They’d stay there until they posted bail or appeared before a judge, assuming of course, that the jail wasn’t overcrowded with suspects charged with more serious crimes.
Today even if the jail isn’t overcrowded, the odds are a shoplifting suspect being booked or spending any time in jail is fairly slim.
That’s because voters approving Proposition 47 in November of 2014 eliminated the felony status for a number of nonviolent crimes involving drugs and property offenses by dropping them to misdemeanors.
And while crime statistics don’t reflect an uptick in misdemeanors in Manteca, residents have expressed a growing frustration with what some call “catch and release” when it comes to criminal suspects for a wide array of property crimes.
“Our duty is to follow the law,” noted Manteca Police Chief Jodie Estarziau.
And the law as amended by voters is clear. If a suspect us caught trying to steal less than $950 worth of merchandise from a store, the only thing officers can legally due is cite and release them unless they have outstanding warrants, converted the act of shoplifting into a robbery by using or threatening force or attempt to flee from officers.

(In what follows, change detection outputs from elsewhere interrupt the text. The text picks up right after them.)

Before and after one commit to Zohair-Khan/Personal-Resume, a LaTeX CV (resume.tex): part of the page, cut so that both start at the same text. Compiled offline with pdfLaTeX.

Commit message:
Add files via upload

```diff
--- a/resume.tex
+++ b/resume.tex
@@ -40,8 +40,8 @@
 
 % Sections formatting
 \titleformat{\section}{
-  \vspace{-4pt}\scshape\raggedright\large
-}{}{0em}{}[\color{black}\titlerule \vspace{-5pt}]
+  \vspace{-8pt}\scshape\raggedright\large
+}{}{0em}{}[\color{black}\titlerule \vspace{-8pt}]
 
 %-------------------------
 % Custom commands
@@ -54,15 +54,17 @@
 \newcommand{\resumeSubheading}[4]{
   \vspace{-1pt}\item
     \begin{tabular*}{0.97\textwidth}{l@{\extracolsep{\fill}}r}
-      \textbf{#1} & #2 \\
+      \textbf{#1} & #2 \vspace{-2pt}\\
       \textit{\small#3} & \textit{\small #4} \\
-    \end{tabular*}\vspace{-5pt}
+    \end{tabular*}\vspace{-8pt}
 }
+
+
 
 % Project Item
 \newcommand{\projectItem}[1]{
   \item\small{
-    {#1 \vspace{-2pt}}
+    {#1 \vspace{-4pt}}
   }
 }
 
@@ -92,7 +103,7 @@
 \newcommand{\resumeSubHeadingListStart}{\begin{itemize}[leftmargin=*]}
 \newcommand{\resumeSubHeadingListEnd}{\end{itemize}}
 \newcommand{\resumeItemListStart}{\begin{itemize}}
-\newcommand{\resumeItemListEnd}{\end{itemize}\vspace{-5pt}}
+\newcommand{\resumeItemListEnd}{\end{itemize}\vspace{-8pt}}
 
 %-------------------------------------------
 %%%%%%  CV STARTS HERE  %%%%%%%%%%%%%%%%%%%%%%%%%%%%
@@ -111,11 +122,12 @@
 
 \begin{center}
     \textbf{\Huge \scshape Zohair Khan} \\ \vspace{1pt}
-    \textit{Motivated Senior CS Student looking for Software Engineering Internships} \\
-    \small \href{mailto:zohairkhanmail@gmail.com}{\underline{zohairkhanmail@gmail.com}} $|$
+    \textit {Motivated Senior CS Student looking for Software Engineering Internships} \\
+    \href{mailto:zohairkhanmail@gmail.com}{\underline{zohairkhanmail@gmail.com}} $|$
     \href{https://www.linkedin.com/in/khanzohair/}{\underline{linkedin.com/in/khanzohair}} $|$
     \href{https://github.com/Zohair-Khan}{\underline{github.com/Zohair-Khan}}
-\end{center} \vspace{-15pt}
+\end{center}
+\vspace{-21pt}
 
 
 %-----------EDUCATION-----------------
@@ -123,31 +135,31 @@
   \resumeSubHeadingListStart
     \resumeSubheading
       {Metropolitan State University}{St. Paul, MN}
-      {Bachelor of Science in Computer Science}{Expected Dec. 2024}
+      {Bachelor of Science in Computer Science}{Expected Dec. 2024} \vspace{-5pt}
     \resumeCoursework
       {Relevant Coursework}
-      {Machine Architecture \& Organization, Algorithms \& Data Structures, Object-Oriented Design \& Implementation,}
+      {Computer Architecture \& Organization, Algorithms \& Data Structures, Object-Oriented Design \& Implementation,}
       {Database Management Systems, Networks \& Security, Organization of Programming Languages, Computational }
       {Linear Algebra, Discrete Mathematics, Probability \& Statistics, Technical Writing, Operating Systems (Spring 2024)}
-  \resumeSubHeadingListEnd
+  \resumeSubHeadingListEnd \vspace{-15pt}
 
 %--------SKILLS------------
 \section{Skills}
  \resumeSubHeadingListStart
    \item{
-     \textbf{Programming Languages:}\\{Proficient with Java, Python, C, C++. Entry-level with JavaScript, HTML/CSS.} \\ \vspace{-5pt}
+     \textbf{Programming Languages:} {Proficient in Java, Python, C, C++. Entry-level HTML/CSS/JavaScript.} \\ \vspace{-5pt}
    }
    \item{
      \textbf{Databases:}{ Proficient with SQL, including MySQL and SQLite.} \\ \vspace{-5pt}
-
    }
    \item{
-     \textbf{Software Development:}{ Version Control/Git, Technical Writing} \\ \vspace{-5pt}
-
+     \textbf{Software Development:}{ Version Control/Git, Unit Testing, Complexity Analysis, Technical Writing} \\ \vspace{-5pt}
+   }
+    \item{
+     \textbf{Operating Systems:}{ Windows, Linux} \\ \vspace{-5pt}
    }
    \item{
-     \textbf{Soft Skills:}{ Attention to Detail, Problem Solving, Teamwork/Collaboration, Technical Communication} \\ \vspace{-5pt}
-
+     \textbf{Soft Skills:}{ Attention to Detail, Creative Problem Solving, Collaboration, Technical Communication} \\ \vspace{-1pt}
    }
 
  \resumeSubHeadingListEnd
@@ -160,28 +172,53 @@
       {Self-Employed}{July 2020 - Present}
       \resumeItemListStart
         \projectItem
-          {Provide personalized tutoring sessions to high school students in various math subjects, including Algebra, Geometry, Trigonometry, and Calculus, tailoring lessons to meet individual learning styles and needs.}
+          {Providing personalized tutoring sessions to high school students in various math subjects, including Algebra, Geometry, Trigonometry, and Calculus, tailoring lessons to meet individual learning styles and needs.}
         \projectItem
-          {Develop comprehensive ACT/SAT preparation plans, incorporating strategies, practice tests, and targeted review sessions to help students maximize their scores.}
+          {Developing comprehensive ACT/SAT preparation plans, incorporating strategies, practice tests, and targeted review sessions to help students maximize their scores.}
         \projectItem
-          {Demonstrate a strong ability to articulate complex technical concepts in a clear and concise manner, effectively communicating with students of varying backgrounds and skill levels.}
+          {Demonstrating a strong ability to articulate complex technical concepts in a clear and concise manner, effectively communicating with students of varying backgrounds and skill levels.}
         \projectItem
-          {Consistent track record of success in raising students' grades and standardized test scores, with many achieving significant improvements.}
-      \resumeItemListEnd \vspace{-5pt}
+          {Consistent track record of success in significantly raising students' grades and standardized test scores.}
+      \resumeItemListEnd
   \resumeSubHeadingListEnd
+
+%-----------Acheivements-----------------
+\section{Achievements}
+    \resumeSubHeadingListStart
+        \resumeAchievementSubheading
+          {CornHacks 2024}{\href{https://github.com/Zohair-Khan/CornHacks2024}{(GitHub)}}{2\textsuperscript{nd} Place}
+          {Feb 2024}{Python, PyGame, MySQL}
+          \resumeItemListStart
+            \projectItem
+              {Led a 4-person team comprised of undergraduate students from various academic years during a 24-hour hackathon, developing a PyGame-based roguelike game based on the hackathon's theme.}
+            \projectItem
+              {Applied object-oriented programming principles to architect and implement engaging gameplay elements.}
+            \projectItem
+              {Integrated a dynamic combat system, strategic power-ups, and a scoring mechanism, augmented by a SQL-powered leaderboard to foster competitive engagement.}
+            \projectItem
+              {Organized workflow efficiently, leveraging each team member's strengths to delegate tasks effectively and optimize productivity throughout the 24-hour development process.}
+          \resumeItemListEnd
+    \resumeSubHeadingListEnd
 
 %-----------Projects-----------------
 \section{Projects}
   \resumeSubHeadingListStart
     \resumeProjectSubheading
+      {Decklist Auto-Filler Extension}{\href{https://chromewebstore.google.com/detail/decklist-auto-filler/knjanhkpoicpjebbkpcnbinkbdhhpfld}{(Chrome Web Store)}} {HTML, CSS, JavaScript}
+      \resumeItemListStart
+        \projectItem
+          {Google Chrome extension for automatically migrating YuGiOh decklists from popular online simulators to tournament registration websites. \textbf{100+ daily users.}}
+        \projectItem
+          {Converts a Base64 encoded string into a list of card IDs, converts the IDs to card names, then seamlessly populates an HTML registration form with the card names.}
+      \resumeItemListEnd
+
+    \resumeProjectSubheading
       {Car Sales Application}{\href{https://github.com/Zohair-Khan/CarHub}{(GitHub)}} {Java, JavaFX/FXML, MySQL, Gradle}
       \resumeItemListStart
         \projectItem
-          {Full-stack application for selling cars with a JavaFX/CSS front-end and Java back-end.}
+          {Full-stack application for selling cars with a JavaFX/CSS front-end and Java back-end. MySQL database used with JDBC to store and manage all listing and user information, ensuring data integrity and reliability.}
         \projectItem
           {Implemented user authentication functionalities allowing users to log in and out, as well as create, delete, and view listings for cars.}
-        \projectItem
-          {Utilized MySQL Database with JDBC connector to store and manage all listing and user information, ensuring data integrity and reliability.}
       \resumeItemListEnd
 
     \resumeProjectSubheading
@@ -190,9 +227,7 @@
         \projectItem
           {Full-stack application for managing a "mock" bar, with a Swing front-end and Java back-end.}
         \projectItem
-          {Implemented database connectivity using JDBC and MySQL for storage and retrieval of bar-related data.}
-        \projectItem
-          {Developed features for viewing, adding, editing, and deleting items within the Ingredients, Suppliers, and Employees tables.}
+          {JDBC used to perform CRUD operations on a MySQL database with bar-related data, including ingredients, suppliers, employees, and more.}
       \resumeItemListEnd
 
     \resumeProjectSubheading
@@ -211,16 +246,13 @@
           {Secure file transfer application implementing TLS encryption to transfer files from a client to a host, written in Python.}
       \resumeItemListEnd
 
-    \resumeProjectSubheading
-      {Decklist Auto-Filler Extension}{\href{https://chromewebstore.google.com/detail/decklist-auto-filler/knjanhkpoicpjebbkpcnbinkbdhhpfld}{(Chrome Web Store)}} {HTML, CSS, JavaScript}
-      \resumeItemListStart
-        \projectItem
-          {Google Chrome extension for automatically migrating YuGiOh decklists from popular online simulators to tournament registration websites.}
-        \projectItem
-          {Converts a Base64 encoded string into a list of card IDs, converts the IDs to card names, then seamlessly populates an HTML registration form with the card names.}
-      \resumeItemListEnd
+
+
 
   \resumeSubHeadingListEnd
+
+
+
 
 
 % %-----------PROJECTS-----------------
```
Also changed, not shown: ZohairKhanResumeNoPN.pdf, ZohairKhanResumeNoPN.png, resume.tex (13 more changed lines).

Estarziau noted there is a move afoot in Sacramento to try and amend the law allowing the arrest of shoplifting suspects when they have crossed the threshold of being accused of stealing an accumulative amount of $950 worth of merchandise within a year’s time.
It’s not that Manteca Police don’t arrest people. Officers have made 1,174 arrests as of July 31 this year. That is down 4.63 percent over the same period in 2016 when 1,231 arrests were made. There were 2,087 arrests in 2016 and 2,189 arrests in 2015. Arrests, however, are at a third of 2009 levels when 3,189 suspects were booked into county jail by Manteca Police.
For years, the county jail struggled with capacity issues prompting the sheriff working under the direction of the San Joaquin County Superior Court to shorten the jail sentences of those convicted of non-violent crime that were serving their time at the county jail to make room for suspects accused of more violent crimes.
Just as the county got a handle on its capacity issues, the so-called realignment measures under Assembly Bill 109 aimed at complying with federal court order to reduce inmate population at the state’s 33 prisons to 137.5 percent of design capacity went into effect. Not only did it trigger the early release of a large number of offenders convicted of nonviolent crimes before their full terms were served, but going forward those convicted of a number of crimes that would have served time in prison are now serving their terms in county jails. That creates situations where there may not be sufficient room at the county jail in French Camp prompting some suspects that are arrested for property crimes were arrests are still justified to be booked and released.
Citizens who argue that they want anyone that can be legally arrested for property crimes to be arrested in all cases ignores a reality police agencies have to deal with.
While Manteca Police have a booking officer, if he is not available the transporting and booking of a suspect in a low level property crime would take an officer out of Manteca for a minimum of an hour to transport a suspect to county jail that will end up being released right away, go through booking, and return to Manteca.
That reduces Manteca’s police presence that can be critical on some shifts when the department is down to minimum staffing.
It means if police booked everyone into the county jail involved in low level property crime that can still legally be arrested under California law every time an incident occurs, it could jeopardize public safety in Manteca.
Manteca does not operate a jail per se where they can hold someone for a long period as it requires correctional officers under state law. Adding correctional officers to staff a city jail 24/7, 365 days a year was estimated a decade ago as an $800,000 annual cost to the city.